What I didn’t expect was a tweet from the CEO of Kahoot! asking if I’d be willing to have a conversation about their TOS.
So we did.
I can’t give specifics about our discussion, but there are some themes that stood out to me:
1. There can be major cultural differences when TOS are written up. Kahoot! is a company based in Norway, and Norway is a country where privacy laws slant heavily in favor of the consumer or user. Not so true here in the States. Johan and I talked about this a little, and he admitted that when Kahoot! was launched, they thought the Norwegian TOS benchmark would be self-evident and that users wouldn’t really worry so much about data loss. I appreciated his honesty in the admission that they are arbitrary, and in countries like the US, some clarification would help.
For the record, that license you agree to is so the community can function. Without granting rights to the company, they’d have to get individual permissions to share any lesson uploaded with any one other person. Totally reasonable, and clarification on that point would be helpful.
2. Kahoot! isn’t interested in personal data because it doesn’t help the service. Johan explained that they started as a formative assessment service – something in the moment and not perpetual. That’s why students don’t sign in. Data is given right back to the teacher as an Excel or csv download. As a company, Johan said they’re focusing on how information is being learned, not what information, which is why storing scores isn’t really important. If a teacher is using it formatively, then the actual score itself should only be informing the next instructional step, not to track progress over time.

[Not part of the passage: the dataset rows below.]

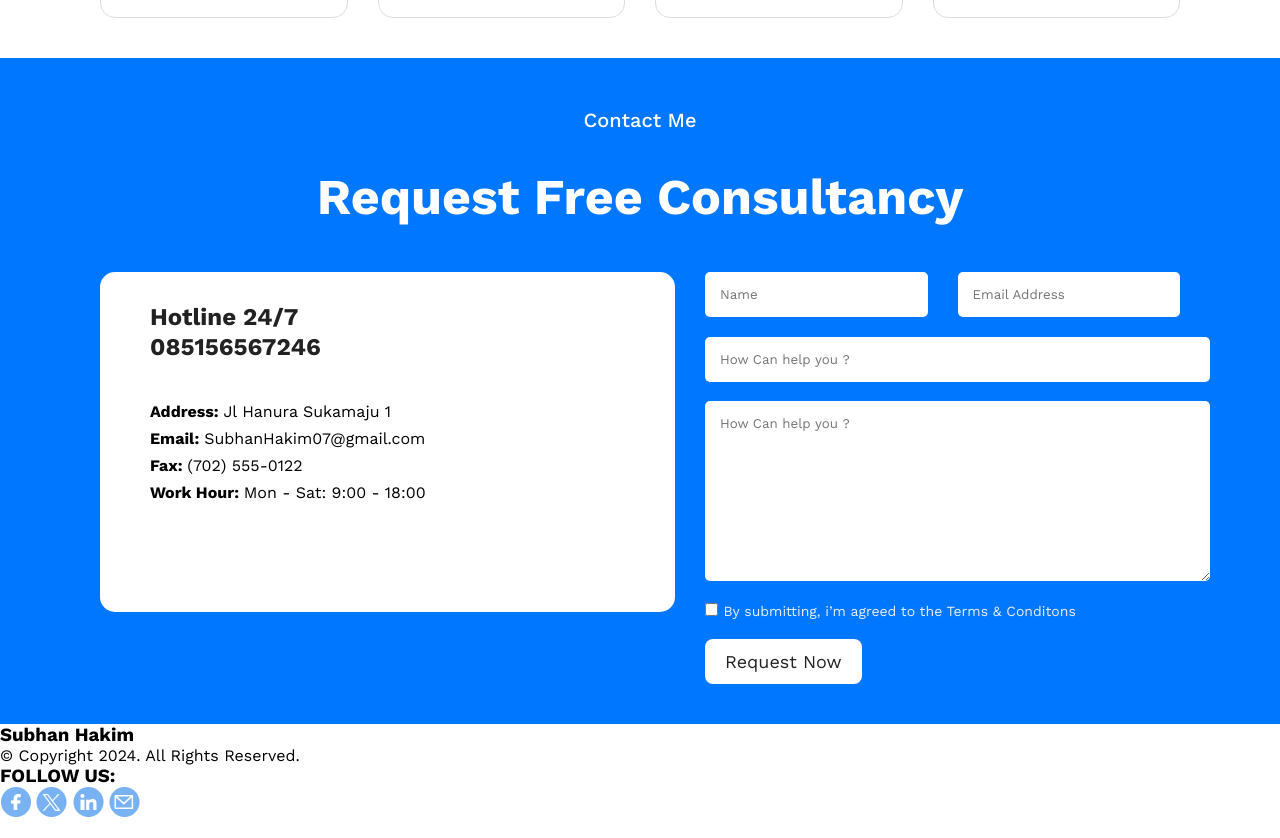
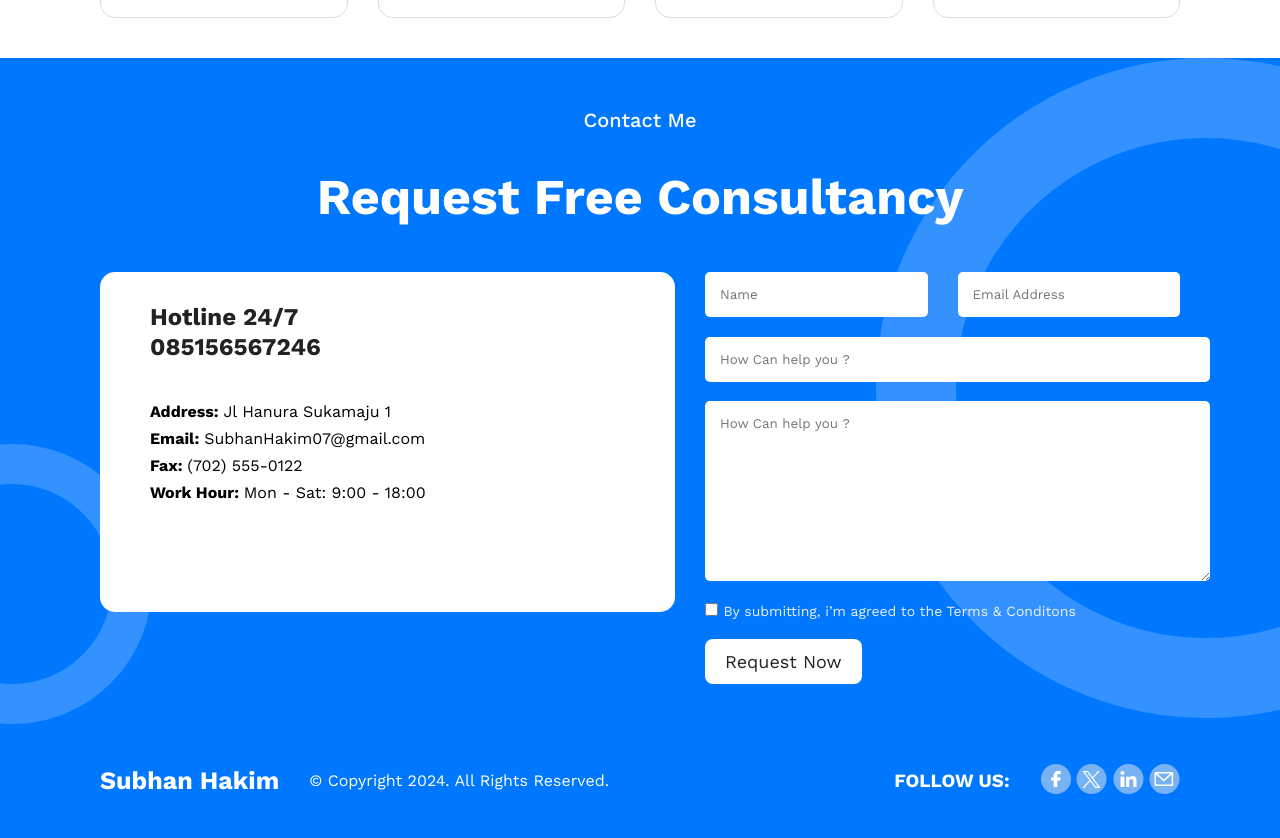
Before and after one commit to SubhanHakim/SIN-Project, a plain HTML site: page index.html in a window 1280 px wide. Shown: the part 4828-5666 px from the top of the page. Drawn offline with nearby package versions, Linux system fonts and the light colour scheme; a web font is replaced by a local one.

Commit message:
Versi Desktop Done

```diff
--- a/index.html
+++ b/index.html
@@ -361,7 +361,9 @@
     <!-- Testimonial end -->
 
     <!-- Contact Section -->
-    <section id="contact">
+    <section id="contact" style="overflow: hidden;">
+      <div class="circle"></div>
+      <div class="circle2"></div>
       <div class="bg-contact">
         <div class="text-center">
           <h2 class="text-section">Contact Me</h2>
@@ -426,18 +428,20 @@
     <!-- Contact End -->
 
     <!-- Footer -->
-    <footer>
-      <div>
-        <div>
+    <footer style="position: sticky;">
+      <div class="footer-content">
+        <div class="footer-text">
           <h3>Subhan Hakim</h3>
           <p>&#169; Copyright 2024. All Rights Reserved.</p>
         </div>
-        <div>
+        <div class="footer-subhead">
           <h3>FOLLOW US:</h3>
-          <a href="#"><img src="assets/facebook icon.png" alt="" /></a>
-          <a href="#"><img src="assets/icon_x.png" alt="" /></a>
-          <a href="#"><img src="assets/icon linkedin.png" alt="" /></a>
-          <a href="#"><img src="assets/icon email.png" alt="" /></a>
+          <div>
+            <a href="#"><img src="assets/facebook icon.png" alt="" /></a>
+            <a href="#"><img src="assets/icon_x.png" alt="" /></a>
+            <a href="#"><img src="assets/icon linkedin.png" alt="" /></a>
+            <a href="#"><img src="assets/icon email.png" alt="" /></a>
+          </div>
         </div>
       </div>
     </footer>
--- a/style.css
+++ b/style.css
@@ -348,6 +348,7 @@ header {
 
 #contact {
   background-color: var(--primaryColor);
+  position: relative;
 }
 
 .bg-contact {
@@ -422,3 +423,56 @@ header {
   display: flex;
   flex-direction: column;
 }
+
+footer {
+  background-color: var(--primaryColor);
+  padding: 40px 100px;
+}
+
+.footer-content {
+  display: flex;
+  justify-content: space-between;
+  align-items: center;
+}
+
+.footer-text {
+  display: flex;
+  align-items: center;
+  gap: 30px;
+  color: white;
+}
+
+.footer-text h3 {
+  font-size: 25px;
+  line-height: 25px;
+  font-weight: 700;
+}
+
+.footer-subhead {
+  display: flex;
+  align-items: center;
+  gap: 30px;
+  color: white;
+}
+
+.circle {
+  width: 500px;
+  height: 500px;
+  border: #fff solid 80px;
+  border-radius: 100%;
+  opacity: 0.2;
+  position: absolute;
+  right: -20%;
+  overflow: hidden;
+}
+.circle2 {
+  width: 200px;
+  height: 200px;
+  border: #fff solid 40px;
+  border-radius: 100%;
+  opacity: 0.2;
+  position: absolute;
+  left: -10%;
+  bottom: 0;
+  overflow: hidden;
+}
```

It reminded me of a conversation I had with Bob Ambrister, the developer behind Write About. Paraphrasing, he said that nothing about the student helps run the service. All they ask for is a teacher’s code (to link the student with the class) and a name. No email, no birthday, SSN, or twitter login. If it doesn’t help, Write About doesn’t want to collect it.
Johan echoed that sentiment (without prompting), which made me feel much better about using it with students. A pin to get to the quiz and a nickname. Now, we didn’t talk about storing the data on servers, but given that a student can put in whatever nickname they want, it would be pretty hard to link that information back to anything with value. The key is that they only take what matters in order to run an effective formative assessment service.
3. Transparency is more important now than ever before. Clarifying statements and human-readable TOS and Privacy Policies say a lot about the credibility of the company. If you’re willing to clearly and concisely explain what you’re collecting and what you’re doing with it, people tend to trust you more. I also like that Johan was proactive in reaching out to discuss some of the concerns I brought up.
Finally, Johan did hint at some changes the team is working on regarding transparency. I’ll update this series again once that’s pushed out.